You're saying that in order for webOS licensing to be successful, there needs to be name recognition by the consumer with HP. I just don't agree with that point. Not when you are talking about partnering with the likes of Samsung and HTC. Now, if they are looking to partner with some unknown, small up-and-coming manufacturer, sure, agreed, because HP would have to stand on their name alone.
Firefox didn't gain popularity because people knew who created it. More and more people started using it because it they heard about it from a friend or co-worker or whomever. They had to go and download it and did so because they heard enough about it to become interested (yes, marketing in a sense, but not by Mozilla), it worked, it was faster, etc.

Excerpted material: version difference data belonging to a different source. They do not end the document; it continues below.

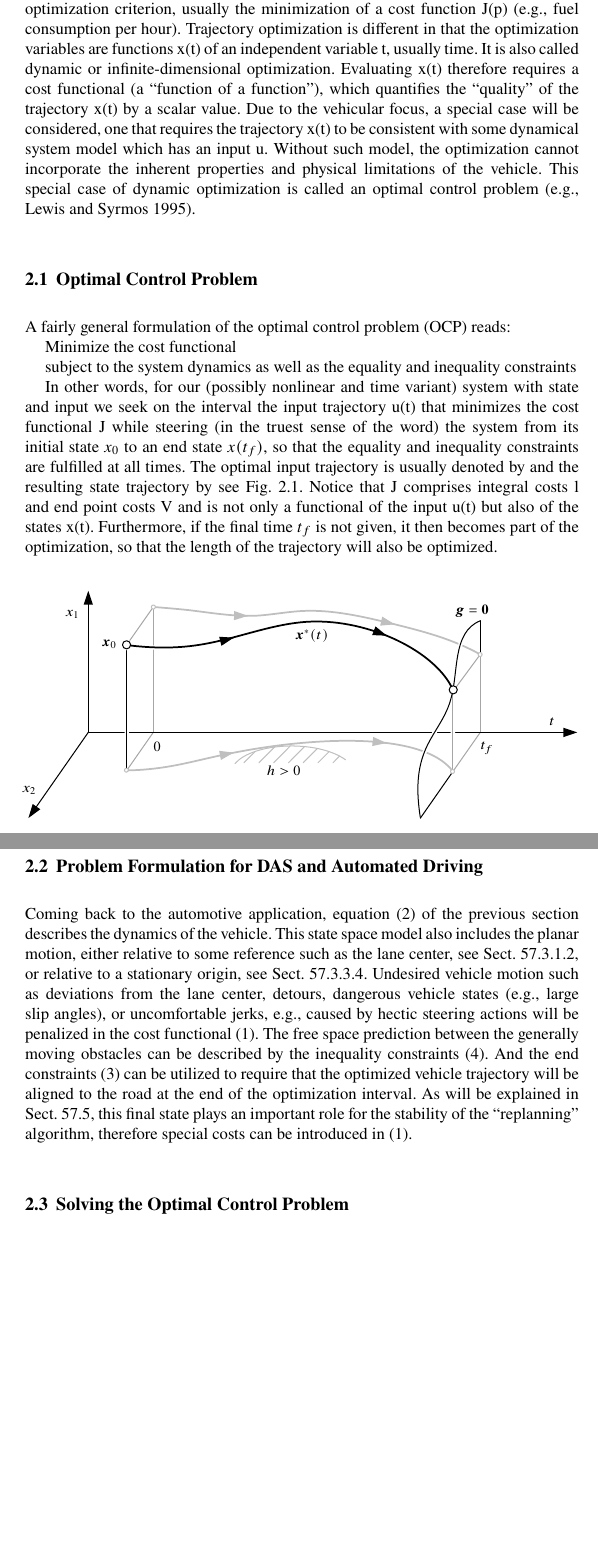
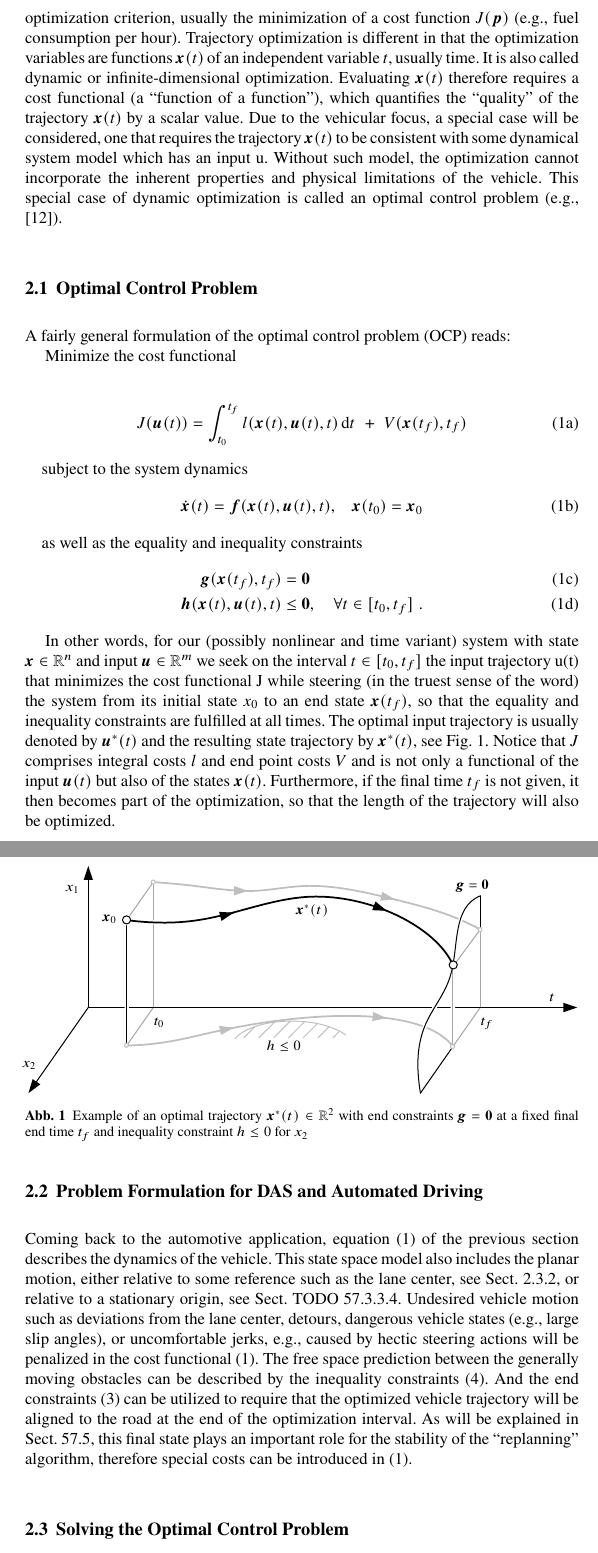
Before and after one commit to moritzwerling/bloodysteps, a LaTeX thesis (handbook_trajectory_planning/main_trajectory_planning.tex, which reads handbook_trajectory_planning/Kapitel/02_Dynamic_Optimization.tex): two parts of pages 3 and 4 of 6 before the commit and two parts of pages 3 and 4 of 7 after it, joined at a grey line, cut so that both start at the same text, the shorter picture padded with empty space. Compiled offline with LaTeX, dvips and Ghostscript.

Commit message:
More doen

```diff
--- a/handbook_trajectory_planning/Kapitel/02_Dynamic_Optimization.tex
+++ b/handbook_trajectory_planning/Kapitel/02_Dynamic_Optimization.tex
@@ -1,50 +1,48 @@
 \section{Dynamic Optimization}\label{DO}
 
-When engineers speak about optimization, they usually refer to static optimization, in which the optimization variables p are finite, also called parameters (e.g., finding the most efficient operating point of an engine). Then optimal refers to some well-defined optimization criterion, usually the minimization of a cost function J(p) (e.g., fuel consumption per hour).
-Trajectory optimization is different in that the optimization variables are functions x(t) of an independent variable t, usually time. It is also called dynamic or infinite-dimensional optimization. Evaluating x(t) therefore requires a cost functional (a “function of a function”), which quantifies the “quality” of the trajectory x(t) by a scalar value.
-Due to the vehicular focus, a special case will be considered, one that requires the trajectory x(t) to be consistent with some dynamical system model which has an input u. Without such model, the optimization cannot incorporate the inherent properties and physical limitations of the vehicle. This special case of dynamic optimization is called an optimal control problem (e.g., Lewis and Syrmos 1995).
+When engineers speak about optimization, they usually refer to static optimization, in which the optimization variables  $\bs{p}$  are finite, also called parameters (e.g., finding the most efficient operating point of an engine). Then optimal refers to some well-defined optimization criterion, usually the minimization of a cost function $J(\bs{p})$ (e.g., fuel consumption per hour).
+Trajectory optimization is different in that the optimization variables are functions $\bs{x}(t)$ of an independent variable $t$, usually time. It is also called dynamic or infinite-dimensional optimization. Evaluating $\bs{x}(t)$ therefore requires a cost functional (a “function of a function”), which quantifies the “quality” of the trajectory $\bs{x}(t)$ by a scalar value.
+Due to the vehicular focus, a special case will be considered, one that requires the trajectory $\bs{x}(t)$ to be consistent with some dynamical system model which has an input u. Without such model, the optimization cannot incorporate the inherent properties and physical limitations of the vehicle. This special case of dynamic optimization is called an optimal control problem (e.g., \cite{Lewis_OC}).
 
 \subsection{Optimal Control Problem}
 A fairly general formulation of the optimal control problem (OCP) reads:
 
-%% TODO Formulas
+Minimize the cost functional
+\begin{subequations} \label{equ:optimalsteuerungsproblem}
+\begin{align} \label{equ:opt_funktional}
+	J(\bs{u}(t)) = \int_{t_0}^{t_f} l(\bs{x}(t),\bs{u}(t),t)\,{\rm d} t \,\,+\,\, V(\bs{x}(t_f),t_f)
+\end{align}
+\quad subject to the system dynamics
+\begin{align} 	\label{equ:opt_systemdynamik}
+	\dot{\bs{x}}(t) = \bs{f}(\bs{x}(t),\bs{u}(t),t), \quad &\bs{x}(t_0) = \bs{x}_0
+\end{align}
+\quad as well as the equality and inequality constraints
+\begin{align}
+	\bs{g}(\bs{x}(t_f),t_f) &= \bs{0}  \label{equ:zm} \\
+	\bs{h}(\bs{x}(t),\bs{u}(t),t) & \leq \bs{0},  \quad \forall t \in[t_0, t_f] 	\label{equ:opt_ungleichungen} \;.
+\end{align}
+\end{subequations}
 
-Minimize the cost functional
-% J(u(t))= ∫_0^(t_f)▒〖l(x(t)  ,u(t),t)  "d" t〗+V(x(t_f ),t_f )	(57.1))
-
-subject to the system dynamics
-% x ̇(t)=f(x(t),u(t),t),    x(0)=x_0	(57.2))
-as well as the equality and inequality constraints
-
-% g(x(t_f ),t_f )=0 and	(57.3))
-%h(x(t),u(t),t)≤0 for all times on the interval [¬0,t_f ].	(57.4))
-
-In other words, for our (possibly nonlinear and time variant) system with state %x∈R^n
-and input %u∈R^m
-we seek on the interval %t ∈[¬0,t_f ]
-the input trajectory u(t) that minimizes the cost functional J while steering (in the truest sense of the word) the system from its initial state $x_0$ to an end state $x(t_f )$, so that the equality and inequality constraints are fulfilled at all times. The optimal input trajectory is usually denoted by
-%u^* (t)
-and the resulting state trajectory by %x^* (t),
-see Fig. \ref{fig:dynamische_Optimierung_endvorgabe}. Notice that J comprises integral costs l and end point costs V and is not only a functional of the input u(t) but also of the states x(t). Furthermore, if the final time $t_f$ is not given, it then becomes part of the optimization, so that the length of the trajectory will also be optimized.
-
-\begin{figure}[h]
+In other words, for our (possibly nonlinear and time variant) system with state $\bs{x} \in \mathbb R^n$ and input $\bs{u} \in \mathbb R^m$ we seek on the interval $t\in[t_0, t_f]$ the input trajectory u(t) that minimizes the cost functional J while steering (in the truest sense of the word) the system from its initial state $x_0$ to an end state $\bs{x}(t_f)$, so that the equality and inequality constraints are fulfilled at all times. The optimal input trajectory is usually denoted by $\bs{u}^\ast(t)$ and the resulting state trajectory by $\bs{x}^\ast(t)$,
+see Fig. \ref{fig:dynamische_Optimierung_endvorgabe}. Notice that $J$ comprises integral costs $l$ and end point costs $V$ and is not only a functional of the input $\bs{u}(t)$ but also of the states $\bs{x}(t)$. Furthermore, if the final time $t_f$ is not given, it then becomes part of the optimization, so that the length of the trajectory will also be optimized.
+\begin{figure}[ht]
 \psfrag{1}[cr][cr][1.0]{$x_1$}
 \psfrag{2}[br][br][1.0]{$x_2$}
 \psfrag{x}[tc][tc][1.0]{$\bs{x}^\ast(t)$}
 \psfrag{0}[cr][cr][1.0]{$\bs{x}_0$}
 \psfrag{e}[tl][tl][1.0]{$t_f$}
-\psfrag{o}[tl][tl][1.0]{$0$}
+\psfrag{o}[tl][tl][1.0]{$t_0$}
 \psfrag{t}[bc][bc][1.0]{$t$}
 \psfrag{g}[bc][bc][1.0]{$\bs{g}=\bs 0$}
-\psfrag{h}[tc][tc][1.0]{$h>0$}
+\psfrag{h}[tc][tc][1.0]{$h\leq0$}
 	\centering
   	\includegraphics[width=1.\textwidth,clip, trim = 0cm 0cm 0cm 0cm]{pics/2_Darstellung_dynamische_Optimierung_endvorgabe.eps}
-  	%\caption{Figure 1} %[Veranschaulichung der Lösung des Optimalsteuerungsproblems]{Veranschaulichung der Lösung $\bs{x}^\ast (t)\in \mathbb{R}^2$ eines Optimalsteuerungsproblems mit Endbedingung $\bs{g}=\bs 0$ und Ungleichungsbeschränkung $h\leq 0$ für $x_2$ sowie fester Endzeit $t_f$}
+  	\caption[Example of an optimal trajectory]{Example of an optimal trajectory $\bs{x}^\ast (t)\in \mathbb{R}^2$ with end constraints $\bs{g}=\bs 0$ at a fixed final end time $t_f$ and inequality constraint $h\leq 0$ for $x_2$}
     \label{fig:dynamische_Optimierung_endvorgabe}
 \end{figure}
 
 \subsection{Problem Formulation for DAS and Automated Driving}
-Coming back to the automotive application, equation (2) of the previous section describes the dynamics of the vehicle. This state space model also includes the planar motion, either relative to some reference such as the lane center, see Sect. 57.3.1.2, or relative to a stationary origin, see Sect. 57.3.3.4. Undesired vehicle motion such as deviations from the lane center, detours, dangerous vehicle states (e.g., large slip angles), or uncomfortable jerks, e.g., caused by hectic steering actions will be penalized in the cost functional (1). The free space prediction between the generally moving obstacles can be described by the inequality constraints (4). And the end constraints (3) can be utilized to require that the optimized vehicle trajectory will be aligned to the road at the end of the optimization interval. As will be explained in Sect. 57.5, this final state plays an important role for the stability of the “replanning” algorithm, therefore special costs
+Coming back to the automotive application, equation \eqref{equ:optimalsteuerungsproblem} of the previous section describes the dynamics of the vehicle. This state space model also includes the planar motion, either relative to some reference such as the lane center, see Sect. \ref{sec:example_application_ALC}, or relative to a stationary origin, see Sect. TODO 57.3.3.4. Undesired vehicle motion such as deviations from the lane center, detours, dangerous vehicle states (e.g., large slip angles), or uncomfortable jerks, e.g., caused by hectic steering actions will be penalized in the cost functional (1). The free space prediction between the generally moving obstacles can be described by the inequality constraints (4). And the end constraints (3) can be utilized to require that the optimized vehicle trajectory will be aligned to the road at the end of the optimization interval. As will be explained in Sect. 57.5, this final state plays an important role for the stability of the “replanning” algorithm, therefore special costs
 %V(x(t_f ),t_f )
 can be introduced in (1).
 
```
Also changed, not shown: handbook_trajectory_planning/Kapitel/01_Introduction.tex (+3 -3 lines), handbook_trajectory_planning/Kapitel/02_Dynamic_Optimization.tex (12 more changed lines).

If webOS is put on more devices and it's solid and stable, developers have a better chance of becoming interested enough to write apps. If Samsung or HTC can put out high quality hardware and let HP focus on the quality of webOS, what's so bad about that?
I guess I don't follow your logic here. AT&T = Carrier, Android = OS = Google. Ok, you didn't mention Motorola which is the hardware.
For instance when AT&T promotes Droid [X] with Google's Android operating system, think about Samsung saying "Introducing the new Samsung Galaxy S IV with HP webOS". In doing that Samsung is promoting a competitor.
Samsung = hardware, which runs Android = OS = Google.
You're saying that Samsung can't opt to support both Android and webOS at the same time? Why not?
Promoting a competitor of who, Google, so what? Android is on more than just Samsung hardware. That's like saying Android can't go on HTC phones because it's also on Samsung.